Martin Luther King, Jr. Day. What might some kids say about him — besides his name getting them a day off from school. “He’s a black man from a long time ago.” Fifty years and more to be exact. “He has some famous speech.” Yes, “I Have a Dream” — he dreamt of skin color not mattering between people. “I think he got shot.” He did — on the balcony of his hotel room April 4, 1968. He died at only 39. Maybe kids think that sounds old — but they’ll find out.
My present family is made up of several races. White — which if you’d asked me through much of my life I would have said, “Well, my parents are white and their parents, and on and on. Same with my husband. It is who we are.” That dynamic changed seven years ago when our son married an African American girl from Texas. It changed again when they had three mixed-race children.
And 14 years before that, it changed when our daughter and husband adopted a Northern Eskimo, or Inupiat, baby where they were living in Barrow, Alaska. Now a Spokane resident, this girl is the only Alaska Native in her school of nearly 2,000 students.
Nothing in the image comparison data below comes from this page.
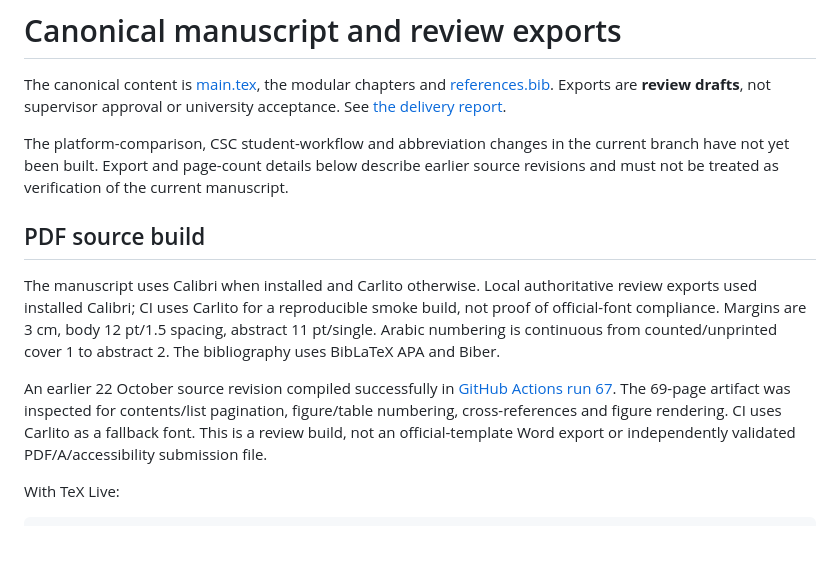
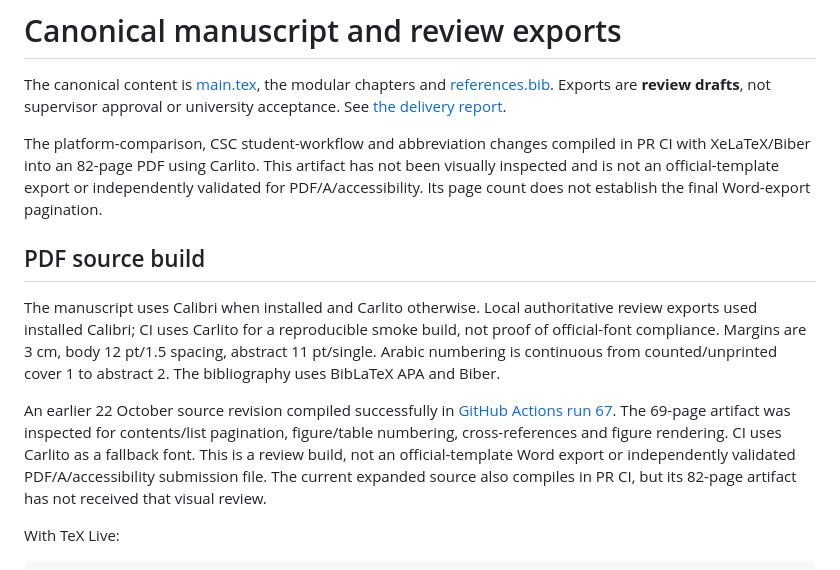
Before and after one commit to mhe931/kvarken, a Markdown page: thesis/README.md, the part around the change. Rendered like a GitHub page; blank space fills up the shorter version.

Commit message:
docs(thesis): record current CI verification
Co-authored-by: Copilot App <223556219+Copilot@users.noreply.github.com>

```diff
--- a/thesis/README.md
+++ b/thesis/README.md
@@ -4,9 +4,10 @@ The canonical content is [main.tex](main.tex), the modular chapters and [referen
 Exports are **review drafts**, not supervisor approval or university acceptance.
 See [the delivery report](../docs/THESIS_DELIVERY_REPORT_20261019.md).
 
-The platform-comparison, CSC student-workflow and abbreviation changes in the current branch
-have not yet been built. Export and page-count details below describe earlier source revisions
-and must not be treated as verification of the current manuscript.
+The platform-comparison, CSC student-workflow and abbreviation changes compiled in PR CI with
+XeLaTeX/Biber into an 82-page PDF using Carlito. This artifact has not been visually inspected
+and is not an official-template export or independently validated for PDF/A/accessibility.
+Its page count does not establish the final Word-export pagination.
 
 ## PDF source build
 
@@ -21,7 +22,8 @@ An earlier 22 October source revision compiled successfully in
 69-page artifact was inspected for contents/list pagination, figure/table numbering,
 cross-references and figure rendering. CI uses Carlito as a fallback font. This is a review
 build, not an official-template Word export or independently validated PDF/A/accessibility
-submission file.
+submission file. The current expanded source also compiles in PR CI, but its 82-page artifact
+has not received that visual review.
 
 With TeX Live:
 
```
Also changed, not shown: docs/PROJECT_STATUS.md (+10 -7 lines), docs/THESIS_REVIEW_RESPONSE_20261022.md (+5 -2 lines).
Her dad — a police officer in the Arctic — took her last year to an Inupiat village where she has relatives. She was asked later how it was to be some place where “everybody looks like her.” She answered with complete sincerity, “Oh, I didn’t really notice.”
When — like our teen granddaughter — you are a person wading knee-deep into humanity to form meaningful relationships, you don’t notice — don’t care — about skin pigment or hair texture. I watch our multi-race family together. We all get along and the crowd of cousins play and “nobody notices.”
I suppose such a thing might appear astonishing to Dr. King had he been able to fast forward 50 years. Then again, he may have simply smiled and said to those around him, “Now, this is what I hoped for.”